While my description above seems simple enough, the play itself was far more clever and complex. The three stories were told in parallel, with characters from two or more timelines playing out their stories in different parts of the single set, and with action sequences taking place on and above the main stage level. Some of the songs were very familiar to me from radio playlists while others were new to me, though probably very familiar to fans of Richard Hawley’s entire back catalogue. I particularly liked the way earlier inhabitants of the flat cropped up in the lives of their successors and was amused by the reactions of Poppy’s parents (rather snobby southerners) and her ex-girlfriend, Nikki (far more down to earth than Poppy herself), to Poppy’s change of lifestyle and geographical location.

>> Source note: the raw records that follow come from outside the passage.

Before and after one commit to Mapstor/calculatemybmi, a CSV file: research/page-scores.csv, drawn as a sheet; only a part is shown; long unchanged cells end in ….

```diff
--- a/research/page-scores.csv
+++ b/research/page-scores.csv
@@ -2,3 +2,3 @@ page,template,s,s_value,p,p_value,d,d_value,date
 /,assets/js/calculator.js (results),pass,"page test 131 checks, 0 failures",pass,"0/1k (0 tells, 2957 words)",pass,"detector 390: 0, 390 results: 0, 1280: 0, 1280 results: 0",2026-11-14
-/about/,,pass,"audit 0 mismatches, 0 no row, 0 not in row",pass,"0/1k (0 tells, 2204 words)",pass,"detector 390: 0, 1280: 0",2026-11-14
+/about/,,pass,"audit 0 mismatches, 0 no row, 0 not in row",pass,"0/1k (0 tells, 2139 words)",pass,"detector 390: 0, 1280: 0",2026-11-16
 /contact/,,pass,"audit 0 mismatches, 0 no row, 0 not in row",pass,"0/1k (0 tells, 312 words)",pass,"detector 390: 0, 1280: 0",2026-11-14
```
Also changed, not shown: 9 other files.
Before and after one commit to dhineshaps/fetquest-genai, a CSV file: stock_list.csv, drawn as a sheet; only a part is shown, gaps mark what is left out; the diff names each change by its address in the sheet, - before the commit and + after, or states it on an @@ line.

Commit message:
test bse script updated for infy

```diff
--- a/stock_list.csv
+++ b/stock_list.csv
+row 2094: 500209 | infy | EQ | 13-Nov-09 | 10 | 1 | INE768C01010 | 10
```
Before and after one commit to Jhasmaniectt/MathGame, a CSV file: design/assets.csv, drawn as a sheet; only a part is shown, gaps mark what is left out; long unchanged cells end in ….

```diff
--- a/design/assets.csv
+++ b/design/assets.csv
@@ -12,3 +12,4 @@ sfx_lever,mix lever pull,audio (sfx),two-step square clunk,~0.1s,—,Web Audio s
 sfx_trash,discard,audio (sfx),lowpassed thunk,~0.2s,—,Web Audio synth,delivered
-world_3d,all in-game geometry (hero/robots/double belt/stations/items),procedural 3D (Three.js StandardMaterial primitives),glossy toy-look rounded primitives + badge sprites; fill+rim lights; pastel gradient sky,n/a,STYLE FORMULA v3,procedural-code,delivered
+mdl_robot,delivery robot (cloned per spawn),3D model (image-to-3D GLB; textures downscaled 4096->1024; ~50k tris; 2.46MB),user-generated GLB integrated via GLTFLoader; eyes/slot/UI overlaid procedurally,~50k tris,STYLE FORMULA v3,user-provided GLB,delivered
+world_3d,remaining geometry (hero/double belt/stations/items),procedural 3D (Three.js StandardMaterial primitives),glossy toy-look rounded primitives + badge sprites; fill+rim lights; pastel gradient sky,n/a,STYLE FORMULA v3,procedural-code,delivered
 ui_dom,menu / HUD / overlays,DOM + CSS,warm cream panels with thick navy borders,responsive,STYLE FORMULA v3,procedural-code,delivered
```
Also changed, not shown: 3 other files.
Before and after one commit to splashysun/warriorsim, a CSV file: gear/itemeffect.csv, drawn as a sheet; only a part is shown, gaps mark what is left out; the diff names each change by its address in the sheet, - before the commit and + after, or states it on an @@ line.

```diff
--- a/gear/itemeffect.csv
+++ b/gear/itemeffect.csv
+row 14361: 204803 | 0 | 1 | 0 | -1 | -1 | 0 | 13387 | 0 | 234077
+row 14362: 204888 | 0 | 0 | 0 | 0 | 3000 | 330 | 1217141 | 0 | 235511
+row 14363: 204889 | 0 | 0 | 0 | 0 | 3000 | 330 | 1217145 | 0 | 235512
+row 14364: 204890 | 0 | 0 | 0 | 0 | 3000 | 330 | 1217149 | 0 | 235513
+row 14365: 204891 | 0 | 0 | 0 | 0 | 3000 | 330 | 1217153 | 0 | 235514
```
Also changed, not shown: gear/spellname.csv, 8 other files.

Inspired by my theatre visit, I paid a visit to Park Hill recently. The redeveloped parts are very impressive, although the sections still awaiting renovation look much as I remember the place as a teenager. The convenient tram stop was a revelation to me – I don’t remember it being there before – and the views were impressive even from ground level. I was a little pushed for time; however, I plan to make a return visit at some point and explore more deeply, especially after finding such a wealth of information online while researching this piece. I can also recommend the photographs of Bill Stephenson and this short video for those who want to get more of a feel for Park Hill past and present.